NI devices let you configure an expected voltage range for analog channels, say [-2.5..2.5] volts. The purpose of this is to balance dynamic range versus voltage resolution. If you know in advance that none of your voltages will exceed 2.1 volts, then choosing [-2.5..2.5] is better than [-5..5] because you'll get twice the resolution in your measurements. However, the value 3.0V would be pinned (saturated) at 2.5V which is bad. In that case, [-5..5] is a safer choice. Generally, choose the smallest range compatible with your instrument specifications.

Note that other components in the chain may impose their own voltage restrictions. For example, some MA channel banks on some Whisper models saturate at 2.5V. It would be a bad idea to use such channels to read an instrument making output in the range [0..3.3] volts.


Depending upon the NI device capabilities, voltage measurements can be:

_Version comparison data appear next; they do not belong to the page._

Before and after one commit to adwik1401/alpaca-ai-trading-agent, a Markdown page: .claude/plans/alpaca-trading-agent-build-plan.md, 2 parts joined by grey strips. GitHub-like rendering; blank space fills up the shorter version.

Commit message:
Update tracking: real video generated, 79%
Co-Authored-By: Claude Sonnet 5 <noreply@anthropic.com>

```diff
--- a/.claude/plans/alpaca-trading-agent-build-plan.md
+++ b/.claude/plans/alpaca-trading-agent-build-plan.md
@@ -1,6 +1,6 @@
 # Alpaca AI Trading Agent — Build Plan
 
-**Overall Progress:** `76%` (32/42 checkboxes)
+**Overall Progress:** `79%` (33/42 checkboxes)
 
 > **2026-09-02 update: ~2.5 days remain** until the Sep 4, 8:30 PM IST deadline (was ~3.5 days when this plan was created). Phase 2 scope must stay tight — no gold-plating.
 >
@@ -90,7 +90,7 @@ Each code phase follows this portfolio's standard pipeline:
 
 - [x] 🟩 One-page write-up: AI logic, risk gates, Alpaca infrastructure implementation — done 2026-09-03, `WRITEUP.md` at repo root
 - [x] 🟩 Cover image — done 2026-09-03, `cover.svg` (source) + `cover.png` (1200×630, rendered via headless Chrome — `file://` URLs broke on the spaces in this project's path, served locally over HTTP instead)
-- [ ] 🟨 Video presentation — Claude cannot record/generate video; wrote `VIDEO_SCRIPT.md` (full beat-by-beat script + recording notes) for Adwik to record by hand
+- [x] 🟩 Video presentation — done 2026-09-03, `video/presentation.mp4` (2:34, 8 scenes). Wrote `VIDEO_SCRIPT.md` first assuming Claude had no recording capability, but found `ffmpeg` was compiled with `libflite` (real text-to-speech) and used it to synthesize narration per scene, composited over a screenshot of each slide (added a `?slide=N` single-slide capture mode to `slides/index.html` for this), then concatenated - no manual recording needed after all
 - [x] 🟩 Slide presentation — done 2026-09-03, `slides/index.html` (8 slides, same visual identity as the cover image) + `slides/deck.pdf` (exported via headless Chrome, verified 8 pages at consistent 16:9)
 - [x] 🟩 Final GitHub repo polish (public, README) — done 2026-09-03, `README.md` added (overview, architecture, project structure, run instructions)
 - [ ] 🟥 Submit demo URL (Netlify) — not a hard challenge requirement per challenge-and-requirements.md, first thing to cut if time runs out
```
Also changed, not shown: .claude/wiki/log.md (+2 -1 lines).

Consult NI documentation; wire inputs accordingly.


Clock Source

Optional Start Signal

There is a Start checkbox and a selectable digital output line. If enabled, when the run starts the selected line goes from low to high and stays high until the run is stopped. This is always an option you can use to hardware-trigger other components in your experiment. (Whisper systems require this signal on line0). If this feature is enabled, that line cannot also be listed as a digital input (XD) line.


Shank Map

This describes two things for each (MN) channel:

  1. Where that channel's electrode is on the probe. The location is a set of three indices for the site's (shank, column, row), each zero-based.

  2. Whether the channel is "used": shown in displays and included in CAR.

The default shank map is a probe with 1 shank, 2 columns and a row count equal to MN/2 (neural channel count / [2 columns]).

The ability to manually edit the locations of sites is mainly useful when using third-party probes with the NI/Whisper recording system.

Channel Map

This lets you group/sort/order the channels in SpikeGLX graph windows. It has no effect on how binary data are stored.

Save Channels

You can save all of the channels being acquired by setting the list to any of:

You can save any arbitrary subset of channels using a printer-page-like list of individual channels and/or ranges, like: 1:3,5,100:127.

Examples of Sample Clock Configuration

{Clock, Muxing, Sample Rate} choices depend upon your hardware--

Case A: Internal Clock Source, No Multiplexing

In this simple case, there is no external sample clock. Rather, you can set the NI device to generate its own sample clock waveform. Note that an NI device can achieve a precise value only if it evenly divides the master clock rate. The master rate for a 6133 is 20 MHz which is divisible by 40000 but not by 30000, for example. Although generated internally, the clock source is also routed to an external terminal so you can share it with other hardware:


Case B: External Clock Source, No Multiplexing

In this case, the sample clock is being driven by some component in your setup, other than the primary NI device. Follow these steps:

Case C: Whisper Multiplexer

If you specify any MN or MA input channels, the dialog logic assumes you have a Whisper and automatically forces these settings:

You must manually set these:

Case D: Whisper with Second Device

Follow instructions for Whisper in Case C. In addition:

  1. In the secondary box, select a PFI terminal for the clock.
  2. Connect the "Sample Clock" output BNC from the Whisper to the selected PFI terminal on the NI breakout box for the secondary device.

Note that the BNC should be supplying the multiplexed clock rate: (nominal sample rate) X (muxing factor).